Thinking about starting your own principal blog but don't know how to get started? While teachers tend to use blogs as curriculum tools, principals lean toward using them as communication tools. To get started, read "Principal Blogs" and "Why Blog As An Administrator."
Let us know if you have your own principal blog and, if so, how you're using it in your school.
It’s the second day of NAESP’s National Distinguished Principals Award (NDP) and it’s been a treat listening to the 65 principals speak about how they lead successful schools. They’ve shared stories about how their schools have met AYP, qualified as National Blue Ribbon Schools, and how they create and support successful learning environments.
It’s interesting the way we “celebrify” reality TV stars and wealthy dilettantes. Wouldn’t it be wonderful if principals and teachers received the same treatment — where fans would flock to them, asking them for their autographs and treating them like rock stars? And news cameras would flash like the paparazzi as they walked through their communities. Aw yes, in a perfect world. Yet listening to the NDPs, it’s apparent that they are celebrities in their communities. Our principals may not be rock stars, but they are definitely role models and heroes.
NAESP and the U.S. Department of Education today named 65 outstanding elementary and middle school principals as the 2006 class of National Distinguished Principals. They will be honored October 27 at an awards banquet at the Capital Hilton hotel in Washington, D.C. Read excerpts from some of the principals on how this award has impacted them, both personally and professionally.
The role of today’s principals has changed dramatically
just within the last few years. Principals are expected to be mentors, managers,
and in some cases magicians. Yet one thing remains the same—their commitment to
the success of students and teachers. We hope that NAESP’s new blog, the
Principals’ Office, which launches today, will highlight the complex job of
principals and also dispel the notion that the principals’ office is a place to
visit only when there’s a problem to be solved. We also hope that principals

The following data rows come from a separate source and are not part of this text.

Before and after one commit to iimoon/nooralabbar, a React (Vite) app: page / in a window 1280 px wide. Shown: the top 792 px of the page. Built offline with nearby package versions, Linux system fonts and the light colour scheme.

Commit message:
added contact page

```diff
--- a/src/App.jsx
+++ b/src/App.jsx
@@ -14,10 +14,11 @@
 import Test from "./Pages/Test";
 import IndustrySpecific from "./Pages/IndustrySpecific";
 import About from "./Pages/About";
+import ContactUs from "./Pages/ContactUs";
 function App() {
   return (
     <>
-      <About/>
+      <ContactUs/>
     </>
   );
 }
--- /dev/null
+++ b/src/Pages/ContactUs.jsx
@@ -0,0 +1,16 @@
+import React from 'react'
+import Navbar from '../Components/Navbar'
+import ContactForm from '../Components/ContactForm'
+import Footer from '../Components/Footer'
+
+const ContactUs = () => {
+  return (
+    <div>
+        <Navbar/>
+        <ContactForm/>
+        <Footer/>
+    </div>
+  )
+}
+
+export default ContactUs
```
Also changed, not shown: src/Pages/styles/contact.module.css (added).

from all over the world will take a moment and engage in conversations with
their colleagues. Welcome to the Principals’ Office—where the door is always